So, in the finest Commedia dell’Arte tradition, we have a Pantalone (Terence Heffernan, rich merchant trying to get his daughter into the nobility); Tartaglia (Paul Reisman, professional class known for his stutter); Truffaldino (Elizabeth Darby, servant who has a weird hopping gait and will serve whoever pays the most); Isabella (Claire Derriennic, the daughter of Pantalone), and the two afore-mentioned playwriting rivals.
As with most classic farces, there are mistaken identities, mistaken motives, bumbling and hapless foolery all around. One of the keys to success in this type of show is the speed with which it is accomplished; that, and the broadness of the comedy. This is not, and was never intended to be a subtle art form.
The cast as a whole performed admirably and whole-heartedly. Yuri Lomakin as Gozzi and John Morogiiello as Goldoni were surprisingly matched in height and physical form and had a really wonderful rapport for two rivals; they were genuinely funny together. Both can flounce offstage with the best.
“Comedy of Venice” was authored by Jon Morogiello and directed by Stan Levin; both obviously love this art form and are having fun with the traditional elements. The on-point costumes were created by Elizabeth Kemmerer, and the flexible set by Ali Mark.

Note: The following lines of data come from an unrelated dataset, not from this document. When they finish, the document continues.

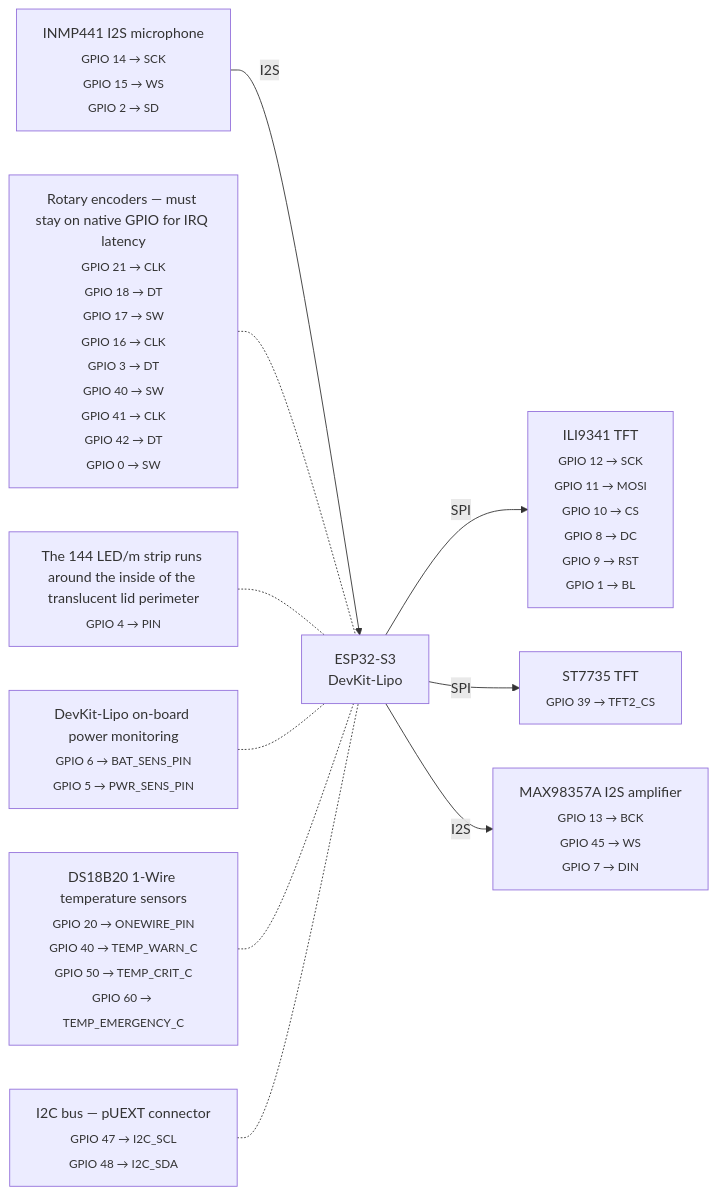
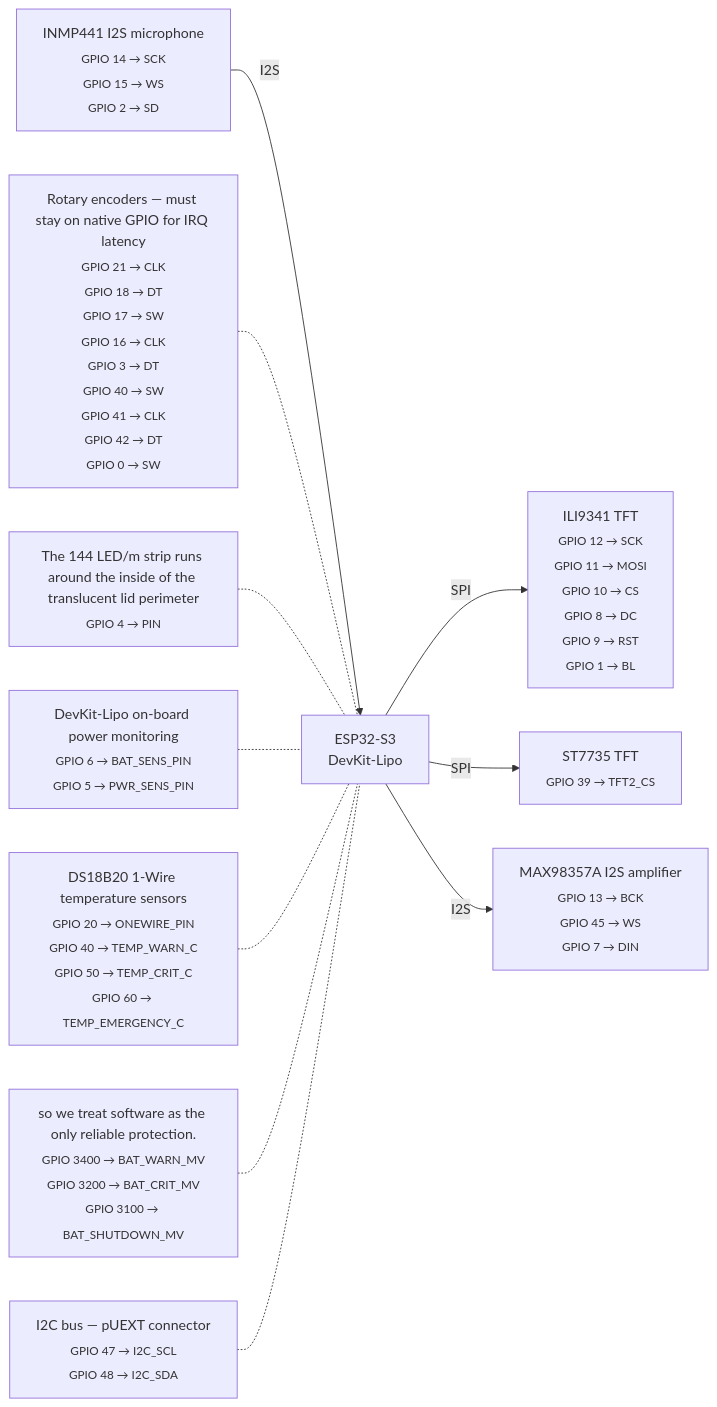
Before and after one commit to mandakan/bodn-esp32: the diagram in docs/wiring.md, drawn with Mermaid. The commit also changed other lines of this file and 11 other files, not shown here.

````diff
--- a/docs/wiring.md
+++ b/docs/wiring.md
@@ -8,32 +8,35 @@
 ```mermaid
 graph LR
     ESP["ESP32-S3<br/>DevKit-Lipo"]
 
     ILI9341TFT["ILI9341 TFT<br/><sub>GPIO 12 → SCK<br/>GPIO 11 → MOSI<br/>GPIO 10 → CS<br/>GPIO 8 → DC<br/>GPIO 9 → RST<br/>GPIO 1 → BL</sub>"]
     ESP -- SPI --> ILI9341TFT
 
     ST7735TFT["ST7735 TFT<br/><sub>GPIO 39 → TFT2_CS</sub>"]
     ESP -- SPI --> ST7735TFT
 
     INMP441I2Smicrophone["INMP441 I2S microphone<br/><sub>GPIO 14 → SCK<br/>GPIO 15 → WS<br/>GPIO 2 → SD</sub>"]
     INMP441I2Smicrophone -- I2S --> ESP
 
     MAX98357AI2Samplifier["MAX98357A I2S amplifier<br/><sub>GPIO 13 → BCK<br/>GPIO 45 → WS<br/>GPIO 7 → DIN</sub>"]
     ESP -- I2S --> MAX98357AI2Samplifier
 
     RotaryencodersmuststayonnativeGPIOforIRQlatency["Rotary encoders — must stay on native GPIO for IRQ latency<br/><sub>GPIO 21 → CLK<br/>GPIO 18 → DT<br/>GPIO 17 → SW<br/>GPIO 16 → CLK<br/>GPIO 3 → DT<br/>GPIO 40 → SW<br/>GPIO 41 → CLK<br/>GPIO 42 → DT<br/>GPIO 0 → SW</sub>"]
     RotaryencodersmuststayonnativeGPIOforIRQlatency -.- ESP
 
     The144LEDmstriprunsaroundtheinsideofthetranslucentlidperimeter["The 144 LED/m strip runs around the inside of the translucent lid perimeter<br/><sub>GPIO 4 → PIN</sub>"]
     The144LEDmstriprunsaroundtheinsideofthetranslucentlidperimeter -.- ESP
 
     DevKitLipoonboardpowermonitoring["DevKit-Lipo on-board power monitoring<br/><sub>GPIO 6 → BAT_SENS_PIN<br/>GPIO 5 → PWR_SENS_PIN</sub>"]
     DevKitLipoonboardpowermonitoring -.- ESP
 
     DS18B201Wiretemperaturesensors["DS18B20 1-Wire temperature sensors<br/><sub>GPIO 20 → ONEWIRE_PIN<br/>GPIO 40 → TEMP_WARN_C<br/>GPIO 50 → TEMP_CRIT_C<br/>GPIO 60 → TEMP_EMERGENCY_C</sub>"]
     DS18B201Wiretemperaturesensors -.- ESP
 
+    sowetreatsoftwareastheonlyreliableprotection["so we treat software as the only reliable protection.<br/><sub>GPIO 3400 → BAT_WARN_MV<br/>GPIO 3200 → BAT_CRIT_MV<br/>GPIO 3100 → BAT_SHUTDOWN_MV</sub>"]
+    sowetreatsoftwareastheonlyreliableprotection -.- ESP
+
     I2CbuspUEXTconnector["I2C bus — pUEXT connector<br/><sub>GPIO 47 → I2C_SCL<br/>GPIO 48 → I2C_SDA</sub>"]
     I2CbuspUEXTconnector -.- ESP
 
 ```
````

This is an interesting foray into a very stylized, comfortingly predictable art form; it is like stepping back in time to a period when art was discussed, dissected, and displayed throughout the public sphere. It’s a fun and diverting way to spend a couple of hours and learn more about the Commedia dell’ Arte and its role as a forerunner to the more modern form of playwriting we have today while having some good chuckles.
Running Time: Approximately one hour and 50 minutes with one 10 minute intermission.
“Comedy of Venice” at Best Medicine Rep Theater, Gaithersburg, MD, through February 23, 2020. For more information, please click here.